victory.JPGI’m not just posting about Ling v. Georgia (PDF) because I’m her criminal appeals lawyer. Although it is pretty nice to have lost a motion for new trial and an appeal to the Georgia Court of Appeal and ultimely win in the Supreme Court on cert. while helping to secure a new substantive new substantive Constitutional right along the way. I think I’d be posting about this case even if I weren’t Mrs. Ling’s lawyer.

Yesterday, the Supreme Court of Georgia reversed the Georgia Court of Appeals and found that a criminal defendant has a Constitutional right to an interpreter. The Court also found that courts, when faced with an issue of whether an interpreter is needed, must make an explicit finding on the record on the issue.

The Court also rejected the notion that a trial attorney can unilaterally decide to forego an interpreter based upon a claim of trial strategy because a decision like that renders the client absent from her own trial.

The decision has gotten well-deserved coverage since yesterday. CNN posted an article on its Justice page. Kate Brumback posted a story on AP yesterday. CBS has a report of it as well.

It was a hard-fought victory. And I hope that the precedent assists other similarly-situated defendants in future cases.

If you’re interested in how we got here, my oral argument is available for viewing.


Immigrant.jpgDue Process comes at a price. According to Patrick Fox, in a recent article in the Atlanta Journal-Constitution, it is expensive to provide interpreters for non-English-speaking defendants. In 2009, Gwinnett County paid $539,803 to provide interpreters. With a more diverse population comes an increased need for interpreters. Judge Davis of the Superior Court of Gwinnett County, estimates that interpreters have been provided in over 42 languages in 2009.


The Rosetta Stone Comment

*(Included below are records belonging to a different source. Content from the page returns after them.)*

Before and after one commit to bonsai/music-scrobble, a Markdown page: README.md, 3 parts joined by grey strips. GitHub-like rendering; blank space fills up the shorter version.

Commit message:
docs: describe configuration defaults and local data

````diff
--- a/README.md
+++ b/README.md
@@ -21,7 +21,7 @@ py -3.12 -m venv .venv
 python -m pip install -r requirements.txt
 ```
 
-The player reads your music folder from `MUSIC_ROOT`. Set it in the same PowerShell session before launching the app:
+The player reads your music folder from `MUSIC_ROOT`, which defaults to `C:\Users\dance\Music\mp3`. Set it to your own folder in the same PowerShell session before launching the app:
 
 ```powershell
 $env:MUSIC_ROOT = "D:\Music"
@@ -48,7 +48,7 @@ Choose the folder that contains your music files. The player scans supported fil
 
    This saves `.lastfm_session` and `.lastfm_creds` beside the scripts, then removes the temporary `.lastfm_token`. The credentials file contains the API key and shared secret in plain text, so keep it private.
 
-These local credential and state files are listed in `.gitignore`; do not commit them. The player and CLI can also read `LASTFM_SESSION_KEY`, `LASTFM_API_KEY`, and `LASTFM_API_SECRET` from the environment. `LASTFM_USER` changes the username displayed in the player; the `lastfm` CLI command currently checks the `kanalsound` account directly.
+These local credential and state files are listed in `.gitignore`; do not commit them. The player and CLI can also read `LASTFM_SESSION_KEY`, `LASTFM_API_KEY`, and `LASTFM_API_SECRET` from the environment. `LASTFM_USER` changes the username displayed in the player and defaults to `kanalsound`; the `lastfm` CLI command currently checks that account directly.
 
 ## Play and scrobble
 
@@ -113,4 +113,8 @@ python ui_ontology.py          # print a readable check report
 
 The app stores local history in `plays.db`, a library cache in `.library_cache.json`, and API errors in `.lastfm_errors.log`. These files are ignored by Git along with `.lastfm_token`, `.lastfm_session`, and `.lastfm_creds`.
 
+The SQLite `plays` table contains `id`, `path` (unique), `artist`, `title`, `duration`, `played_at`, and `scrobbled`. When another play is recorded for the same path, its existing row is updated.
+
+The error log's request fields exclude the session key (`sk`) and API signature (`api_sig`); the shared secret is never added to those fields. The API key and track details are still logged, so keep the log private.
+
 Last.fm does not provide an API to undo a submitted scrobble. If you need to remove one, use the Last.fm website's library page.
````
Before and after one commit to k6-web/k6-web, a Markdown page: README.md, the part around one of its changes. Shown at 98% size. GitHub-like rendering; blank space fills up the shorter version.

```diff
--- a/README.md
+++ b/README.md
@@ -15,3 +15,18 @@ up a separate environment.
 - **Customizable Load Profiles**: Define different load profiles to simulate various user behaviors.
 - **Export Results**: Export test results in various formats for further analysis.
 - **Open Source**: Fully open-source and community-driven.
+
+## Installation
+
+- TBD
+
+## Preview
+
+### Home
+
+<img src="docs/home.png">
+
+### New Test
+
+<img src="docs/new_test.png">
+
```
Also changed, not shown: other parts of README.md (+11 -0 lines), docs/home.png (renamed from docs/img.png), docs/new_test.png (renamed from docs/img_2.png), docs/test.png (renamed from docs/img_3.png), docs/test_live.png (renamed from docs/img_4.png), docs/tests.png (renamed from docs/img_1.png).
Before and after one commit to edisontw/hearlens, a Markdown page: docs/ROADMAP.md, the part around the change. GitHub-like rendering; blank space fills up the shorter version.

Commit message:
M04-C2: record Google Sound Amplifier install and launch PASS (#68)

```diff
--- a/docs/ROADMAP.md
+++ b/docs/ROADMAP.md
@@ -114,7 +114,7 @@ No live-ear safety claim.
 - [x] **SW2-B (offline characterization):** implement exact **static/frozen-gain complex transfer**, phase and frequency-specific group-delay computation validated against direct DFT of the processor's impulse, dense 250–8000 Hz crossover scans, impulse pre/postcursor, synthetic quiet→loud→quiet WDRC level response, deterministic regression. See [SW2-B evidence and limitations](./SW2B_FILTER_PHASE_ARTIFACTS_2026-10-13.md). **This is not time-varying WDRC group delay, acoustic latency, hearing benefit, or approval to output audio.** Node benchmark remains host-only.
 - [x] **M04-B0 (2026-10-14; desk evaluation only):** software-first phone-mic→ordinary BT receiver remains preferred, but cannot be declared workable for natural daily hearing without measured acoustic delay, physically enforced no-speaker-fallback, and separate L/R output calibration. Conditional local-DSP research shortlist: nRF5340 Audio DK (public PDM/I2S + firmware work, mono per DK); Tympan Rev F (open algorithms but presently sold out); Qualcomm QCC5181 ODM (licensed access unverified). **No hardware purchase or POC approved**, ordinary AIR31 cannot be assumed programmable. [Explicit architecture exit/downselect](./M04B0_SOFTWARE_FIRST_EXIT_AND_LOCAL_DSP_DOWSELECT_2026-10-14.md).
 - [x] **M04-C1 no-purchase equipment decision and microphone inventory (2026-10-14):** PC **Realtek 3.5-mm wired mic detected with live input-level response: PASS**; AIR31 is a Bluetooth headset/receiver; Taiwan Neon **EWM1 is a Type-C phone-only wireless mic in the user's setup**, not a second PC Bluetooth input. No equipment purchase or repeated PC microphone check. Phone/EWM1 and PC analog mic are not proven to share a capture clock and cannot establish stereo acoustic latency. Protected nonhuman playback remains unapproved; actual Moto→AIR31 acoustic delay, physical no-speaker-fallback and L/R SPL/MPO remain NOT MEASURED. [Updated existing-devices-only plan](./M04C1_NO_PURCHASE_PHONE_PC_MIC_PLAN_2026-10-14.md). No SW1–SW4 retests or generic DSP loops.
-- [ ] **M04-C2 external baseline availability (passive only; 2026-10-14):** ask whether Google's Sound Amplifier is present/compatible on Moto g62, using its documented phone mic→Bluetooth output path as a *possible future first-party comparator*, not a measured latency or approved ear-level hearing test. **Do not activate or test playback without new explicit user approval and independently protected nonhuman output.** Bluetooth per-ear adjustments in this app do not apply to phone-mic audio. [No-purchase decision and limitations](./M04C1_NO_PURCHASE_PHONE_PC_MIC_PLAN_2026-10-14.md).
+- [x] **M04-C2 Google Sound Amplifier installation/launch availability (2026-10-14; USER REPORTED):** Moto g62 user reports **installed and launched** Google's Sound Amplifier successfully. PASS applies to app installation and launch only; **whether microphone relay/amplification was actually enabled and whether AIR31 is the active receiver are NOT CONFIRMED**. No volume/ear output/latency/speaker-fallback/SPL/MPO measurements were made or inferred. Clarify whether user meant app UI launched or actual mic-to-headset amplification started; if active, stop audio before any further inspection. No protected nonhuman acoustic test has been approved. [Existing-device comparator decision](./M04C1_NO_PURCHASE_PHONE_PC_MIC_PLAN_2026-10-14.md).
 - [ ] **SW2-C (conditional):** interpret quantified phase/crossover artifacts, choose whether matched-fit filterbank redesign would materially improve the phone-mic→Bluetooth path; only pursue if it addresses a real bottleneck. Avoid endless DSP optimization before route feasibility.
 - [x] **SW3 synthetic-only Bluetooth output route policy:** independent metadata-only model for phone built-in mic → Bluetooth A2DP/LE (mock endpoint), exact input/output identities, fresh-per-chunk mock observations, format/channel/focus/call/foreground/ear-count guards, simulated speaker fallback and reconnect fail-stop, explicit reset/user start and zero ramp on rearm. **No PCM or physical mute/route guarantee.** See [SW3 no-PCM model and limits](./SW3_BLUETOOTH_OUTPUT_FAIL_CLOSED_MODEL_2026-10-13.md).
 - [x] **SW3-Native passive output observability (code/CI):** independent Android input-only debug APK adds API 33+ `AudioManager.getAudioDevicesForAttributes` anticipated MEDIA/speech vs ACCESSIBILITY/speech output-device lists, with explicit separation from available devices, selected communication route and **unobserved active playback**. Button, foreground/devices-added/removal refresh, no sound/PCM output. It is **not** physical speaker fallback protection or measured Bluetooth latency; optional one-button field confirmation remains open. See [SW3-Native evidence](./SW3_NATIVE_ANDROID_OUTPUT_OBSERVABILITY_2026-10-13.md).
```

Of course, it appears that the Constitution of the United States is being lost in translation to those responsible for funding court systems. One city council member said that he wishes that he had gotten the Rosetta Stone software because he believes the court interpreting is a “sweet gig.” Being a certified court interpreter is hard work, requiring proficiency in two languages, knowledge of the court system, and the ability to multi-task in a challenging often high stress environment. Buying some software from a kiosk at the mall probably won’t make you a certified court interpreter, but it might get you “close enough for government work” in some Georgia Courts, even if you are the arresting officer, a probation officer, or a co-defendant.


Continue Reading Local Politicians are Criticizing the High Costs of Interpreters